Using the Airthings Wave Mini to fight against mold in your smart home
Air quality sensor gains mold detection feature via a software update
Airthings, a producer of home air quality monitors, recently updated its smallest product, the Wave Mini, with the ability to track the risk of mold growth.
At GearBrain were already fans of the $80 Wave Mini, which we reviewed in February 2020 before the mold tracking feature was added. We gave the sensor 4.5 stars out of five and praised its compact design, low cost and its ability to monitor temperature, humidity and volatile organic compounds.
In November, we have revisited the Wave Mini to try out its new mold tracking feature. Here's how we got on:
First off, setting up the Wave Mini is the same as ever. This means inserting the three included AA batteries, installing the Airthings smartphone app, and connecting it to your phone using Bluetooth.

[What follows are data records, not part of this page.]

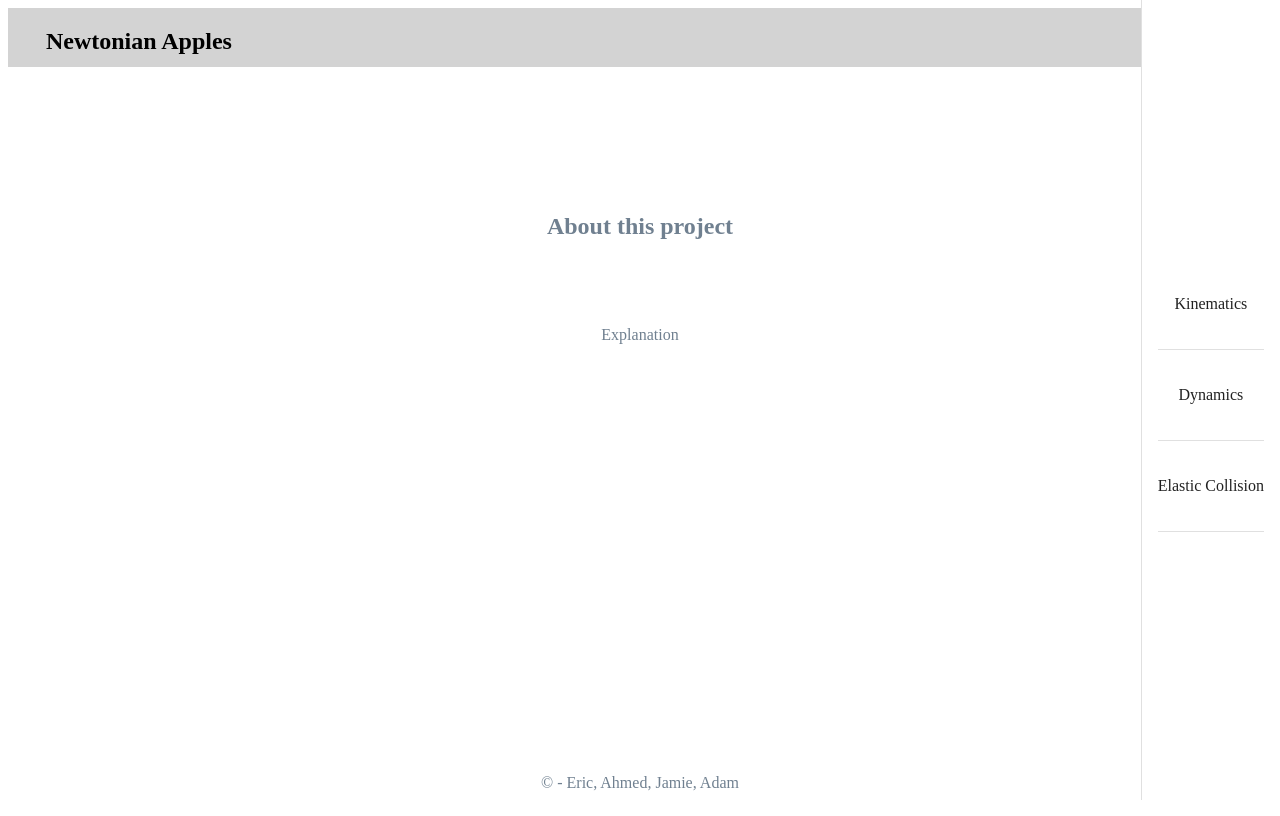
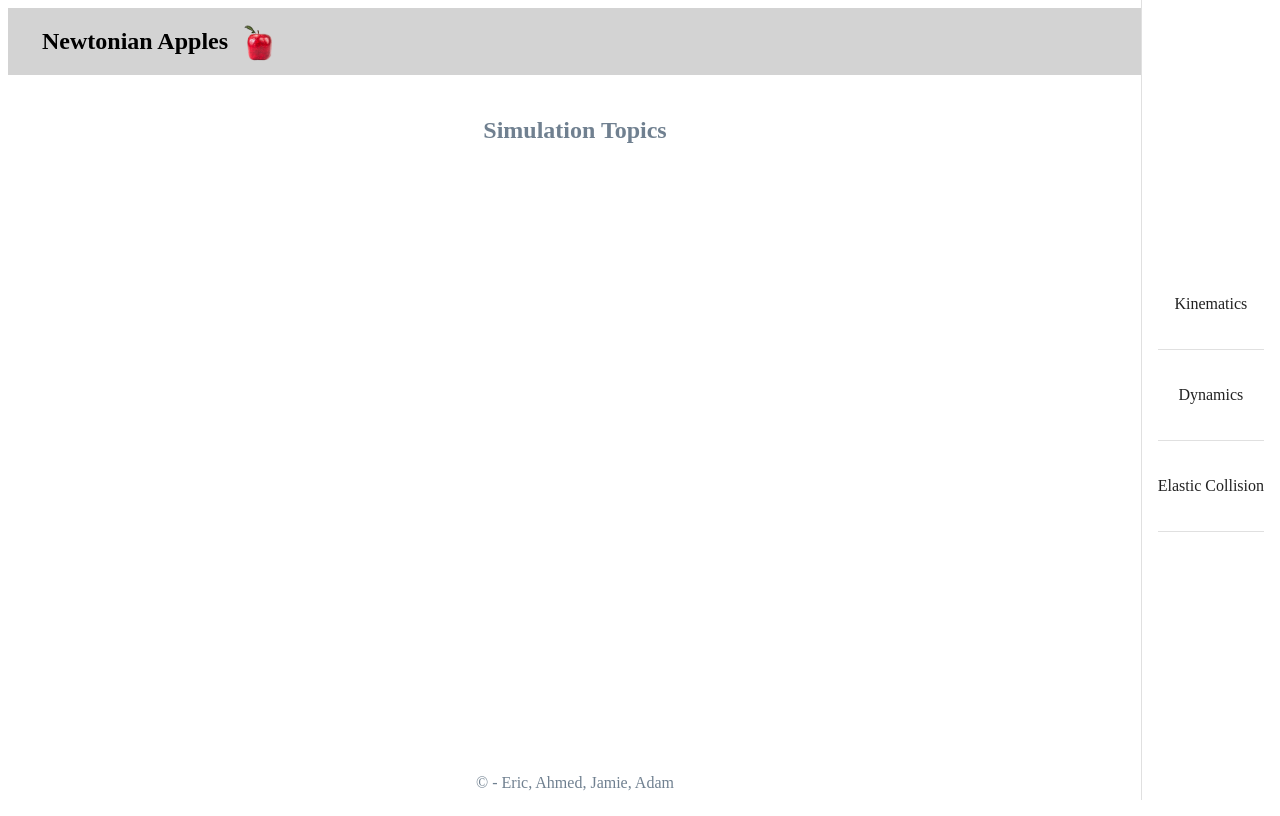
Before and after one commit to AhmedFawzy0/NewtonianApples, a React (Vite) app in the folder userInterface/: page / in a window 1280 px wide. Built offline with nearby package versions, Linux system fonts and the light colour scheme.

Commit message:
UI update

```diff
--- a/userInterface/src/assets/index.js
+++ b/userInterface/src/assets/index.js
@@ -1,3 +1,4 @@
 import topics from "./topics";
+import apple from "./Apple.png"
 
-export { topics }
+export { topics, apple }
--- /dev/null
+++ b/userInterface/src/assets/simulations.js
@@ -0,0 +1,5 @@
+const simulations = [
+    {
+
+    }
+]
--- a/userInterface/src/components/HomePage.jsx
+++ b/userInterface/src/components/HomePage.jsx
@@ -2,6 +2,7 @@ import { useState } from "react";
 import SectionWrapper from "../hoc/SectionWrapper";
 import "./Introduction.css"
 import SideMenu from "./SideMenu";
+import { apple } from "../assets";
 
 const Introduction = () => {
     return (
@@ -10,15 +11,16 @@ const Introduction = () => {
                 <h1 className="introduction-appName">
                     Newtonian Apples
                 </h1>
+                <img src={apple} alt="appleIcon" className="project-icon"/>
             </div>
             <div className="introduction-content">
                 <h2>
-                    About this project
+                    Simulation Topics
                 </h2>
 
-                <p>
-                    Explanation
-                </p>
+                <div className="introduction-topics">
+
+                </div>
             </div>
         </div>
     )
--- a/userInterface/src/components/Introduction.css
+++ b/userInterface/src/components/Introduction.css
@@ -4,17 +4,16 @@
     column-gap: 64px;
     align-items: center;
     justify-content: center;
-
-    margin-top: 10%;
+    margin-top: 2%;
     row-gap: 50px;
 }
 
 .introduction-appName {
-    position: absolute;
     left: 0;
     margin-left: 3%;
     z-index: 1;
     color: black;
+    justify-content: start;
 }
 
 .introduction {
@@ -23,6 +22,23 @@
 
 .project-name-background {
     background-color: 	#D3D3D3;
-    min-height: 20%;
+    min-height: 30%;
     z-index: 0;
+    margin: 0;
+    padding: 0;
+    display: flex;
+    flex-direction: row;
+    column-gap: 10px;
+    align-items: center;
 }
+
+.introduction-topics {
+    display: flex;
+    flex-direction: row;
+    flex-wrap: wrap;
+}
+
+.project-icon {
+    max-width: 50px;
+    max-height: 50px;
+}
--- a/userInterface/src/hoc/CopyRight.jsx
+++ b/userInterface/src/hoc/CopyRight.jsx
@@ -2,7 +2,7 @@ import "./SectionWrapper.css"
 
 const CopyRight = () => {
     return (
-        <div className="copyright">
+        <div className="">
             <p>
                 &copy; - Eric, Ahmed, Jamie, Adam
             </p>
--- a/userInterface/src/hoc/SectionWrapper.css
+++ b/userInterface/src/hoc/SectionWrapper.css
@@ -3,18 +3,9 @@
     color: slategrey;
     text-align: center;
     margin-left: auto;
-    margin-right: auto;
     height: 100vh;
     display: flex;
     flex-direction: column;
     justify-content: space-between;
+    margin-right: 130px;
 }
-
-.copyright {
-    display: flex;
-    flex-direction: row;
-    justify-content: space-between;
-    align-items: center;
-    margin-left: inherit;
-    margin-right: inherit;
-}
```
Also changed, not shown: userInterface/src/assets/Apple.png (added).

From there it's a waiting game. The sensor asks that you leave it to calibrate for seven days, so for those looking to set up their Airthings system in a rush, you'll just have to be patient. During those seven days you can open the app and check the data the Wave Mini is recording, but its estimates for the quality of your air might be a little off until calibration is completed.
Thankfully this is a one-off process and after a week the sensor takes just a couple of seconds to relay its data each time you open the phone app. This data includes an overall report for your air quality, which will be categorized as good, medium or bad. These are shown by a green, yellow or red light that appears on the Wave Mini itself when you wave a hand at it.
The Airthings Wave Mini and Airthings smartphone appGearBrain
The app also shows the ambient temperature and humidity, plus the current number of volatile organic compounds (VOCs) as a parts per billion figure, as well as the rolling 48 hour average. Your average humidity and temperature are also shown, with graphs showing how each metric rises and falls over the last 48 hours, week, month and year.
But what's new here is the 'mold risk' indicator. This takes a couple of days to calibrate, then awards a score running from zero to 10, with a higher number meaning an increased risk of mold in the Wave Mini's location. This figure is also plotted over time and the indicator turns from red to green with a score above three, then to red if the score is between five and 10.
A score of between three and five suggests mold could begin to grow on vulnerable materials like textiles and wood, while a score between five and 10 indicates a high mold risk on all types of material.
Airthings recommends that, for mold risk tracking, the Wave Mini should be placed where mold is most likely. This includes on a windowsill, on the floor next to an external wall, behind furniture, or inside cupboards or access doors fitted to your external walls. Being wireless, the device could also be put in a campervan, boat, or anywhere else mold can spread.
This is all useful information, especially if you have had mold problems in the past and want to keep tabs on the effectiveness of remedial work you have done. If the score increases, you'll want to get to work again in a bid to prevent mold from growing back.
Readings from the Airthings smartphone appGearBrain
But there is an important caveat here. The Wave Mini does not detect actual mold spores in the air. Instead, it uses an algorithm that analyzes temperature and humidity readings to estimate how fast mold could grow in your the home's current condition.
Airthings also says the sensor is designed to overestimate your mold risk; that way, you will be alerted as soon as vulnerable materials like fabric are threatened. If you are getting a score of three or four in a bathroom with its walls covered in tiles, then your actual risk is lower than a score of three in a lounge full of soft furnishings.
I set up the Wave Mini in my bedroom, which is also where I have my home office and therefore the room I use the most. After eight days of use, the mold risk score reassuringly stayed at zero. I haven't had mold problems in the year I have lived in this apartment, but seeing that score gave me a good sense of relief.
Equally, had the score been above three, I would have potentially discovered a mold problem before it became visible and long before it became a risk to my possessions and my health.
In short, while Airthings' mold risk update doesn't actually track mold spores themselves, it's a useful (and free) new metric that I'm sure buyers of the Wave Mini will greatly appreciate. Especially if they have recently dealt with a mold problem and want to know if it has reappeared or remains under control.